[WHAT IS REQUIRED] Based on the entries below, how many lines contain the word "ArticleList"? Respond with only the number.

[Web page revision data]
Start of Block

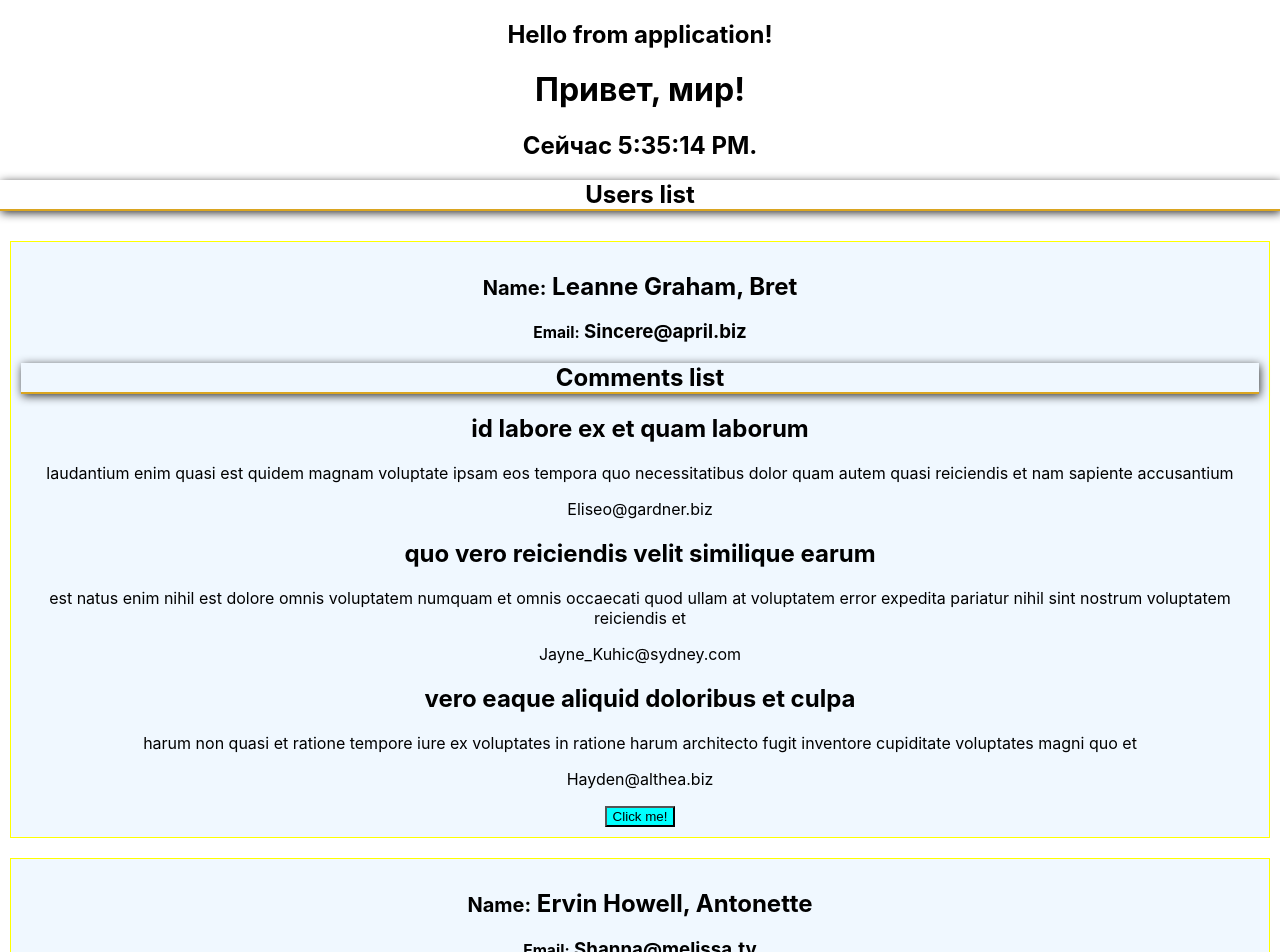
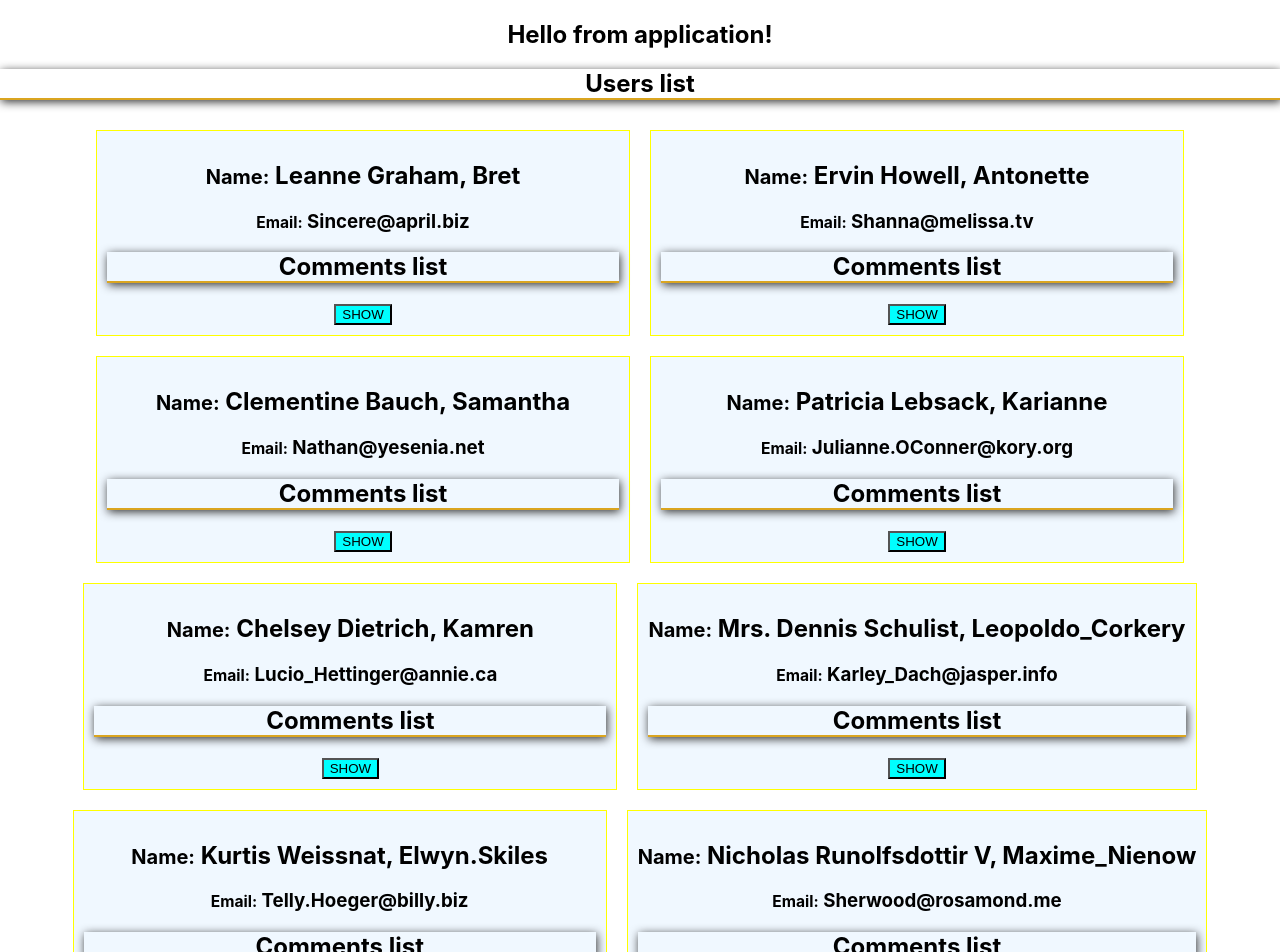
Before and after one commit to AlekseyBilan/react-test-app, a React (Create React App) app: page / in a window 1280 px wide. Shown: the top 952 px of the page. Built offline with nearby package versions, Linux system fonts and the light colour scheme.

Commit message:
Remove Clock component add toodle comments list functionality

```diff
--- a/src/components/App.js
+++ b/src/components/App.js
@@ -1,17 +1,13 @@
 import './App.css';
 import UserList from './usersList/UserList';
 import users from '../users';
-import Clock from './Clock';
 import Button from './Button';
 
 function App() {
   return (
     <div className="App">
       <h2>Hello from application!</h2>
-      <Clock/>
       <UserList users = {users}/>
-      <Button text="Click me!"/>
-      <Button text="Click me!"/>
     </div>
   );
 }
--- a/src/components/ArticleList.js
+++ b/src/components/ArticleList.js
@@ -1,8 +1,23 @@
+import React from 'react';
+import Article from './Article'
+import Button from "./Button";
 
-import Article from './Article'
+class ArticleList extends React.Component {
+    constructor(props) {
+        super(props);
+        this.state = {isToggleOn: false};
+        // Эта привязка обязательна для работы `this` в колбэке.
+        this.handleClick = this.handleClick.bind(this);
+    }
 
-function ArticleList(props) {
-    const comment = props.comments.map((comment) => {
+    handleClick() {
+        this.setState(state => ({
+            isToggleOn: !state.isToggleOn
+        }));
+    }
+
+    render() {
+        const comment = this.props.comments.map((comment) => {
             return (
                 <Article
                     userid={comment.id}
@@ -16,9 +31,13 @@ function ArticleList(props) {
         return (
             <div>
                 <h2 className="title">Comments list</h2>
-            {comment.length > 0 ? comment : "There is no comments, yet"}
+                {this.state.isToggleOn ? comment.length > 0 ? comment : "There is no comments, yet" : ''}
+                <button className='btn' onClick={this.handleClick}>
+                    {this.state.isToggleOn ? 'HIDE' : 'SHOW'}
+                </button>
             </div>
         );
     }
+}
 
 export default ArticleList;
--- a/src/components/Button.js
+++ b/src/components/Button.js
@@ -1,8 +1,12 @@
 import './Button.css';
 
 function Button(props) {
+    function clickHandler(e) {
+        //e.preventDefault();
+        console.log('По кнопке кликнули.', e);
+    }
   return (
-    <button className='btn'>
+    <button className='btn' onClick={clickHandler}>
         {props.text}
     </button>
   );
--- a/src/components/Clock.jsx
+++ /dev/null
@@ -1,36 +0,0 @@
-import React from 'react';
-
-class Clock extends React.Component {
-    constructor(props) {
-        super(props);
-        this.state = {date: new Date()};
-    }
-
-    componentDidMount() {
-      console.log('componentDidMount !!');
-      this.timerID = setInterval(
-        () => this.tick(),
-        1000
-      );
-    }
-
-    componentWillUnmount() {
-      clearInterval(this.timerID);
-    }
-
-    tick() {
-      this.setState({
-        date: new Date()
-      });
-    }
-
-    render() {
-      return (
-        <div>
-          <h1>Привет, мир!</h1>
-          <h2>Сейчас {(this.state && this.state.date) ? this.state.date.toLocaleTimeString() : 'no date'}.</h2>
-        </div>
-      );
-    }
-  }
-  export default Clock;
--- a/src/components/usersList/User.jsx
+++ b/src/components/usersList/User.jsx
@@ -1,18 +1,16 @@
 import './User.css';
-import Button from '../Button';
 import comments from '../../comments';
 import ArticleList from '../ArticleList';
 
 function User(props) {
     const userComments = comments.filter((user) => props.id == user.postId);
-      return (
+    return (
         <div data-id={props.id} key={props.id} className="user-wrapp">
             <h2><small>Name:</small> {props.fullName}, {props.userName}</h2>
             <h3><small>Email:</small> {props.email}</h3>
             <ArticleList comments = {userComments}/>
-        <Button text="Click me!"/>
-    </div>
-  );
+        </div>
+    );
 }
 
 export default User;
```
Also changed, not shown: 1 other file (tests, documents, lock files or other folders). Lines whose indentation alone changed are shown as unchanged.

End of Block

[TASK SOLUTION] 8